• PROBLEM TO SOLVE: Lines from the records below that contain the word "xlsx" are to be copied out.

• DATA SUPPLIED:
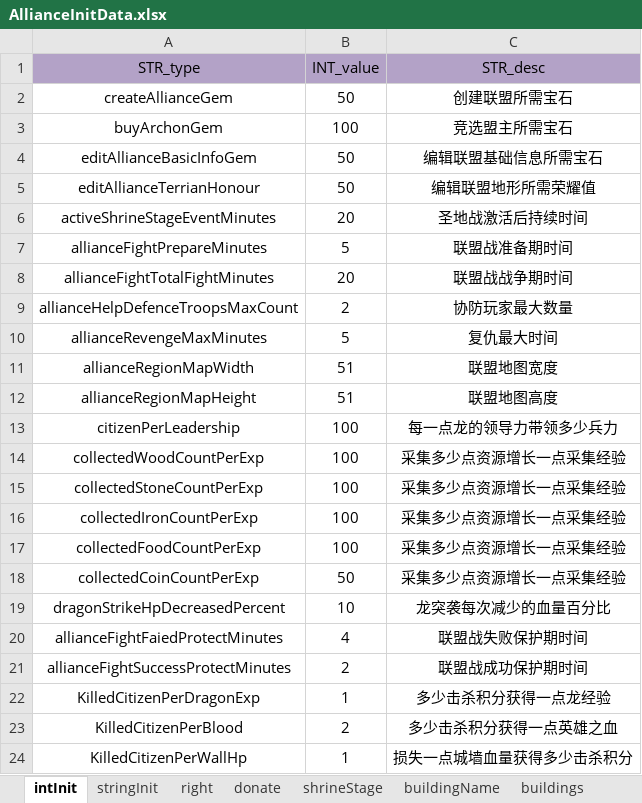
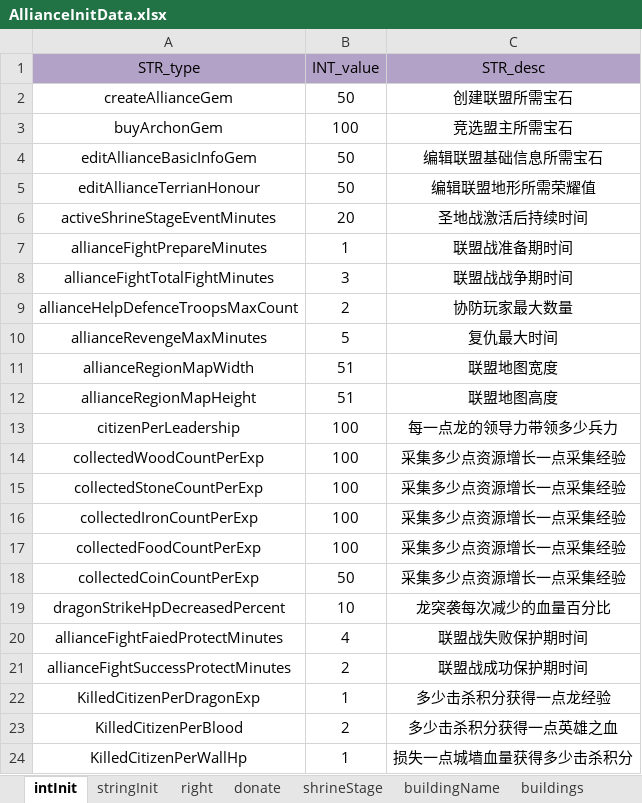
Before and after one commit to ModunZhang/kod_client, an Excel workbook: gameData/shared/AllianceInitData.xlsx, sheet intInit, drawn as a sheet; values as stored, in another font and other column widths than the file's, no borders; the diff names each change by its address in the sheet, - before the commit and + after, or states it on an @@ line.

```diff
--- a/gameData/shared/AllianceInitData.xlsx (sheet intInit)
+++ b/gameData/shared/AllianceInitData.xlsx (sheet intInit)
-B7 (INT_value): 5
+B7 (INT_value): 1
-B8 (INT_value): 20
+B8 (INT_value): 3
```
Also changed, not shown: gameData/shared/MilitaryTechLevelUp.xlsx, gameData/shared/Soldiers.xlsx, 5 other files.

• ANSWER SECTION:
Before and after one commit to ModunZhang/kod_client, an Excel workbook: gameData/shared/AllianceInitData.xlsx, sheet intInit, drawn as a sheet; values as stored, in another font and other column widths than the file's, no borders; the diff names each change by its address in the sheet, - before the commit and + after, or states it on an @@ line.
--- a/gameData/shared/AllianceInitData.xlsx (sheet intInit)
+++ b/gameData/shared/AllianceInitData.xlsx (sheet intInit)
Also changed, not shown: gameData/shared/MilitaryTechLevelUp.xlsx, gameData/shared/Soldiers.xlsx, 5 other files.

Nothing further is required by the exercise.